* _Records to use_
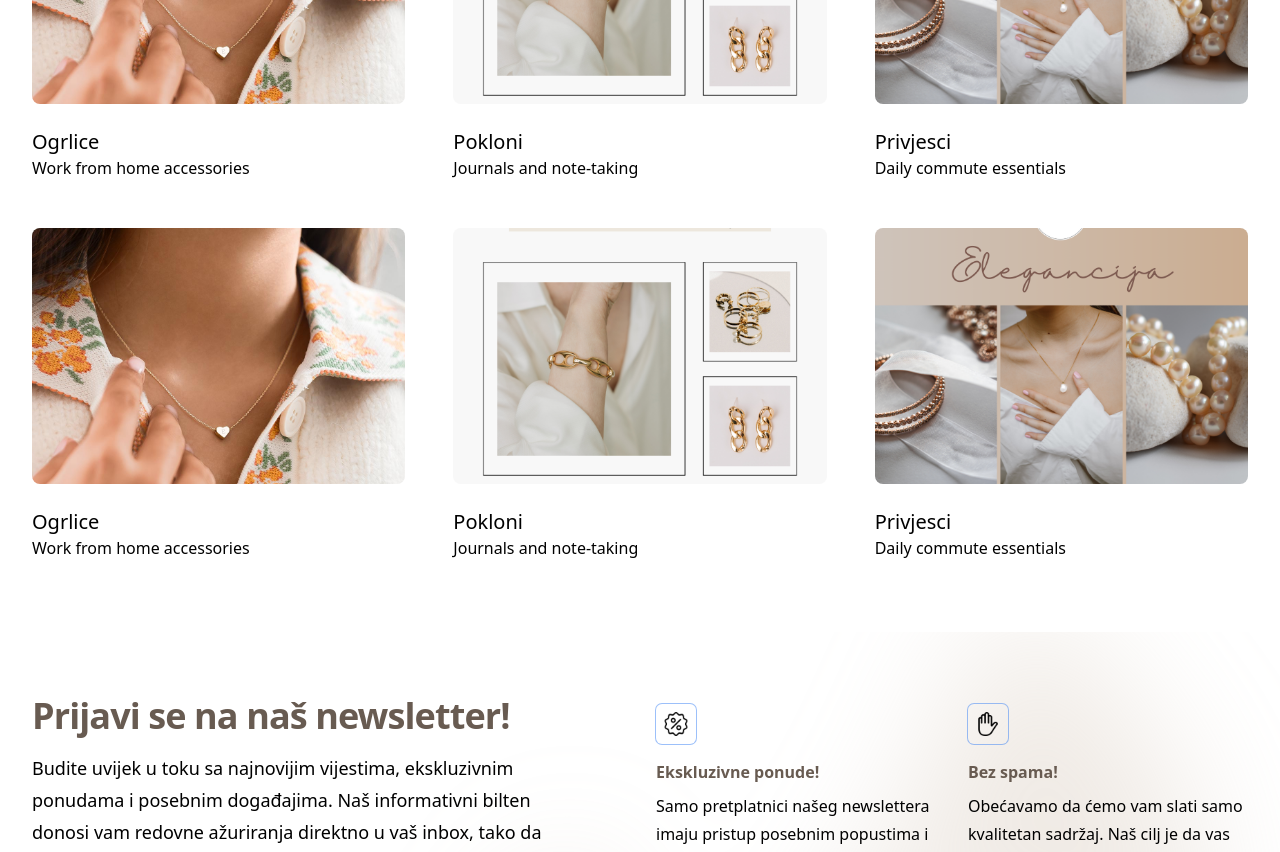
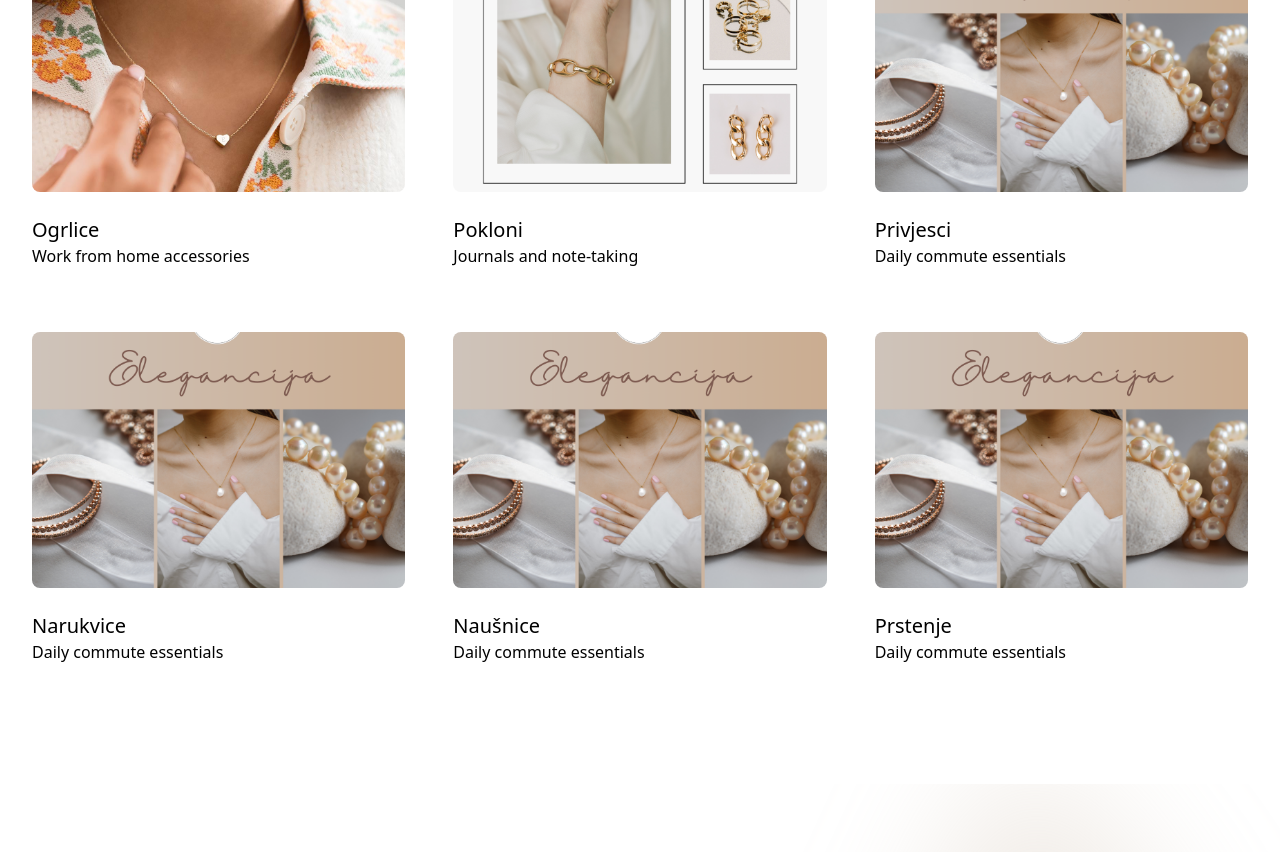
Before and after one commit to inedzma/SSN, a React (Create React App) app: page / in a window 1280 px wide. Shown: the part 1000-1852 px from the top of the page. Built offline with nearby package versions, Linux system fonts and the light colour scheme.

Commit message:
male ispravke

```diff
--- a/src/App.js
+++ b/src/App.js
@@ -1,6 +1,6 @@
 import './App.css';
 
-import {BrowserRouter, Route, Routes, ScrollRestoration} from "react-router-dom";
+import {BrowserRouter, Route, Routes} from "react-router-dom";
 import {Pocetna} from "./pages/Pocetna";
 import {Prijava} from "./pages/Prijava";
 import {Registracija} from "./pages/Registracija";
--- a/src/components/Header.js
+++ b/src/components/Header.js
@@ -1,5 +1,4 @@
 import React from "react";
-import {useState} from "react";
 
 export const Header = () => {
     function handleOnClick() {
--- a/src/components/Layout.js
+++ b/src/components/Layout.js
@@ -1,4 +1,3 @@
-import {Pocetna} from "../pages/Pocetna";
 import {Header} from "./Header";
 import {Footer} from "./Footer";
 
--- a/src/pages/O nama.js
+++ b/src/pages/O nama.js
@@ -55,6 +55,7 @@ export const ONama = () => {
                                 height={1442}
                             />
                         </div>
+
                     </div>
                 </div>
             </div>
@@ -76,7 +77,6 @@ export const ONama = () => {
                     </div>
                 </div>
             </div>
-
         </Layout>
     )
 }
--- a/src/pages/Pocetna.js
+++ b/src/pages/Pocetna.js
@@ -20,6 +20,27 @@ export const Pocetna = () => {
         },
         {
             ime: 'Privjesci',
+            opis: 'Daily commute essentials',
+            slikaSrc: '/reklama2.png',
+            slikaAlt: 'Collection of four insulated travel bottles on wooden shelf.',
+            href: '/Privjesci',
+        },
+        {
+            ime: 'Narukvice',
+            opis: 'Daily commute essentials',
+            slikaSrc: '/reklama2.png',
+            slikaAlt: 'Collection of four insulated travel bottles on wooden shelf.',
+            href: '/Privjesci',
+        },
+        {
+            ime: 'Naušnice',
+            opis: 'Daily commute essentials',
+            slikaSrc: '/reklama2.png',
+            slikaAlt: 'Collection of four insulated travel bottles on wooden shelf.',
+            href: '/Privjesci',
+        },
+        {
+            ime: 'Prstenje',
             opis: 'Daily commute essentials',
             slikaSrc: '/reklama2.png',
             slikaAlt: 'Collection of four insulated travel bottles on wooden shelf.',
@@ -132,11 +153,11 @@ export const Pocetna = () => {
                 <div className="mx-auto max-w-7xl px-4 sm:px-6 lg:px-8">
                     <div className="mx-auto max-w-2xl sm:py-24 lg:max-w-none lg:py-14">
                         <h1 className="text-3xl font-bold text-gray-900 mt-4 sm:pt-0 ">Kategorije</h1>
-                        <div className="mt-6 space-y-12 lg:grid lg:grid-cols-3 lg:gap-x-12 lg:space-y-0">
+                        <div className="mt-12 mb-12 space-y-8 lg:grid lg:grid-cols-3 lg:gap-x-12 lg:space-y-0">
                             {kategorija.map((kategorija) => (
                                 <div key={kategorija.ime} className="group relative">
                                     <div
-                                        className="relative h-80 w-full overflow-hidden rounded-lg bg-white sm:aspect-h-1 sm:aspect-w-2 lg:aspect-h-1 lg:aspect-w-1 group-hover:opacity-75 sm:h-64">
+                                        className="mt-16 relative h-80 w-full overflow-hidden rounded-lg bg-white sm:aspect-h-1 sm:aspect-w-2 lg:aspect-h-1 lg:aspect-w-1 group-hover:opacity-75 sm:h-64">
                                         <img
                                             src={kategorija.slikaSrc}
                                             alt={kategorija.slikaAlt}
@@ -145,28 +166,7 @@ export const Pocetna = () => {
                                     </div>
                                     <h3 className="mt-6 text-sm text-gray-500">
                                         <a href={kategorija.href}>
-                                            <span className="absolute inset-0"/>
-                                        </a>
-                                    </h3>
-                                    <p className="text-xl font-medium text-gray-900">{kategorija.ime}</p>
-                                    <p className="text-base font-normal text-gray-900">{kategorija.opis}</p>
-                                </div>
-                            ))}
-                        </div>
-                        <div className="mt-12 space-y-12 lg:grid lg:grid-cols-3 lg:gap-x-12 lg:space-y-0">
-                            {kategorija.map((kategorija) => (
-                                <div key={kategorija.ime} className="group relative">
-                                    <div
-                                        className="relative h-80 w-full overflow-hidden rounded-lg bg-white sm:aspect-h-1 sm:aspect-w-2 lg:aspect-h-1 lg:aspect-w-1 group-hover:opacity-75 sm:h-64">
-                                        <img
-                                            src={kategorija.slikaSrc}
-                                            alt={kategorija.slikaAlt}
-                                            className="h-full w-full object-cover object-center"
-                                        />
-                                    </div>
-                                    <h3 className="mt-6 text-sm text-gray-500">
-                                        <a href={kategorija.href}>
-                                            <span className="absolute inset-0"/>
+                                            <span className="absolute inset-0 my-10" />
                                         </a>
                                     </h3>
                                     <p className="text-xl font-medium text-gray-900">{kategorija.ime}</p>
```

* _Problem to solve_
Leave out the pictures and copy every record above exactly.

* _Completed task_
Before and after one commit to inedzma/SSN, a React (Create React App) app: page / in a window 1280 px wide. Shown: the part 1000-1852 px from the top of the page. Built offline with nearby package versions, Linux system fonts and the light colour scheme.

Commit message:
male ispravke

```diff
--- a/src/App.js
+++ b/src/App.js
@@ -1,6 +1,6 @@
 import './App.css';
 
-import {BrowserRouter, Route, Routes, ScrollRestoration} from "react-router-dom";
+import {BrowserRouter, Route, Routes} from "react-router-dom";
 import {Pocetna} from "./pages/Pocetna";
 import {Prijava} from "./pages/Prijava";
 import {Registracija} from "./pages/Registracija";
--- a/src/components/Header.js
+++ b/src/components/Header.js
@@ -1,5 +1,4 @@
 import React from "react";
-import {useState} from "react";
 
 export const Header = () => {
     function handleOnClick() {
--- a/src/components/Layout.js
+++ b/src/components/Layout.js
@@ -1,4 +1,3 @@
-import {Pocetna} from "../pages/Pocetna";
 import {Header} from "./Header";
 import {Footer} from "./Footer";
 
--- a/src/pages/O nama.js
+++ b/src/pages/O nama.js
@@ -55,6 +55,7 @@ export const ONama = () => {
                                 height={1442}
                             />
                         </div>
+
                     </div>
                 </div>
             </div>
@@ -76,7 +77,6 @@ export const ONama = () => {
                     </div>
                 </div>
             </div>
-
         </Layout>
     )
 }
--- a/src/pages/Pocetna.js
+++ b/src/pages/Pocetna.js
@@ -20,6 +20,27 @@ export const Pocetna = () => {
         },
         {
             ime: 'Privjesci',
+            opis: 'Daily commute essentials',
+            slikaSrc: '/reklama2.png',
+            slikaAlt: 'Collection of four insulated travel bottles on wooden shelf.',
+            href: '/Privjesci',
+        },
+        {
+            ime: 'Narukvice',
+            opis: 'Daily commute essentials',
+            slikaSrc: '/reklama2.png',
+            slikaAlt: 'Collection of four insulated travel bottles on wooden shelf.',
+            href: '/Privjesci',
+        },
+        {
+            ime: 'Naušnice',
+            opis: 'Daily commute essentials',
+            slikaSrc: '/reklama2.png',
+            slikaAlt: 'Collection of four insulated travel bottles on wooden shelf.',
+            href: '/Privjesci',
+        },
+        {
+            ime: 'Prstenje',
             opis: 'Daily commute essentials',
             slikaSrc: '/reklama2.png',
             slikaAlt: 'Collection of four insulated travel bottles on wooden shelf.',
@@ -132,11 +153,11 @@ export const Pocetna = () => {
                 <div className="mx-auto max-w-7xl px-4 sm:px-6 lg:px-8">
                     <div className="mx-auto max-w-2xl sm:py-24 lg:max-w-none lg:py-14">
                         <h1 className="text-3xl font-bold text-gray-900 mt-4 sm:pt-0 ">Kategorije</h1>
-                        <div className="mt-6 space-y-12 lg:grid lg:grid-cols-3 lg:gap-x-12 lg:space-y-0">
+                        <div className="mt-12 mb-12 space-y-8 lg:grid lg:grid-cols-3 lg:gap-x-12 lg:space-y-0">
                             {kategorija.map((kategorija) => (
                                 <div key={kategorija.ime} className="group relative">
                                     <div
-                                        className="relative h-80 w-full overflow-hidden rounded-lg bg-white sm:aspect-h-1 sm:aspect-w-2 lg:aspect-h-1 lg:aspect-w-1 group-hover:opacity-75 sm:h-64">
+                                        className="mt-16 relative h-80 w-full overflow-hidden rounded-lg bg-white sm:aspect-h-1 sm:aspect-w-2 lg:aspect-h-1 lg:aspect-w-1 group-hover:opacity-75 sm:h-64">
                                         <img
                                             src={kategorija.slikaSrc}
                                             alt={kategorija.slikaAlt}
@@ -145,28 +166,7 @@ export const Pocetna = () => {
                                     </div>
                                     <h3 className="mt-6 text-sm text-gray-500">
                                         <a href={kategorija.href}>
-                                            <span className="absolute inset-0"/>
-                                        </a>
-                                    </h3>
-                                    <p className="text-xl font-medium text-gray-900">{kategorija.ime}</p>
-                                    <p className="text-base font-normal text-gray-900">{kategorija.opis}</p>
-                                </div>
-                            ))}
-                        </div>
-                        <div className="mt-12 space-y-12 lg:grid lg:grid-cols-3 lg:gap-x-12 lg:space-y-0">
-                            {kategorija.map((kategorija) => (
-                                <div key={kategorija.ime} className="group relative">
-                                    <div
-                                        className="relative h-80 w-full overflow-hidden rounded-lg bg-white sm:aspect-h-1 sm:aspect-w-2 lg:aspect-h-1 lg:aspect-w-1 group-hover:opacity-75 sm:h-64">
-                                        <img
-                                            src={kategorija.slikaSrc}
-                                            alt={kategorija.slikaAlt}
-                                            className="h-full w-full object-cover object-center"
-                                        />
-                                    </div>
-                                    <h3 className="mt-6 text-sm text-gray-500">
-                                        <a href={kategorija.href}>
-                                            <span className="absolute inset-0"/>
+                                            <span className="absolute inset-0 my-10" />
                                         </a>
                                     </h3>
                                     <p className="text-xl font-medium text-gray-900">{kategorija.ime}</p>
```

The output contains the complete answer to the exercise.